I recently finished reading a book by Shawn Achor called The Happiness Advantage, essentially a “greatest hits” of positive psychology. It’s filled with great tips to help generate a positive mindset. Here’s the consistent message of the book: our formula for happiness is backwards. Success doesn’t precede happiness, it follows it. In other words, if you’re able to create and maintain a good frame of mind you’re more likely to produce successful outcomes.
Now this isn’t a self-help/the world is yours/the power of intention kind of thing. It’s a maxim that’s based on clear data rather than wishful thinking. Several studies have utilized priming (an effort to get people to think about certain topics such as happiness) to examine the consequences of good mood on performance tasks. Here’s a selection from the book to get you thinking:
Studies have found that, across the board, in both academic and business settings, these same benefits [of priming positive thoughts] persist throughout our adult lives. For instance, students who were told to think about the happiest day of their lives right before taking a standardized math test outperformed their peers. And people who expressed more positive emotions while negotiating business deals did so more efficiently and successfully than those who were more neutral or negative. The implications of these studies are undeniable: People who put their heads down and wait for work to bring eventual happiness put themselves at a huge disadvantage, while those who capitalize on positivity every chance they get come out ahead.
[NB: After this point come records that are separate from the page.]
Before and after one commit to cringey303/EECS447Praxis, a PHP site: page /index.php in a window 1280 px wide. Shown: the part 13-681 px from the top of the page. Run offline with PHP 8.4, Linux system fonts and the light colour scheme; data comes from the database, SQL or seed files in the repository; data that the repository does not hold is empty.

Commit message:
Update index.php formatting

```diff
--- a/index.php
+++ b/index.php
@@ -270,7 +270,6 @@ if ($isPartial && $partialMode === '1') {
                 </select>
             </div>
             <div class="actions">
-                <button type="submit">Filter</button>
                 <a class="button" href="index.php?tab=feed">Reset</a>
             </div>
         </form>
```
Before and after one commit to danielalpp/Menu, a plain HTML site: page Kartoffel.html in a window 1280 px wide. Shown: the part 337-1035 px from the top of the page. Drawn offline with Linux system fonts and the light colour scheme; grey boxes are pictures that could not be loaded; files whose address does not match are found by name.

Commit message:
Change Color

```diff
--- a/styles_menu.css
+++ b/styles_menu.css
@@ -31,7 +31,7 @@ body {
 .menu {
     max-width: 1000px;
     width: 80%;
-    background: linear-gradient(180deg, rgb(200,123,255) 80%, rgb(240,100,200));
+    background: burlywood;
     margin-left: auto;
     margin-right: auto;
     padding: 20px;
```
Is it really possible? Can happiness be a choice? Can it lead to more positive outcomes? Yes. There’s much we can do to help ourselves. Achor discussed “Conscious Acts of Kindness” rather than random acts of kindness. Intentionality matters – we can actually plan to implement strategies such as helping one person a day, offering one compliment per day to a co-worker, or ensuring that we start dinner conversation with our loved ones with a recounting of the day’s successes before discussing anything else.
The payoff is obvious. We get to be in a better mood and combat stress, anxiety, and depression. Others in our lives get to enjoy our ‘better selves.’ Moods are contagious. Would you rather project a positive, happy mood or a negative, dour mood? You can choose and you can take action to share the happiness advantage.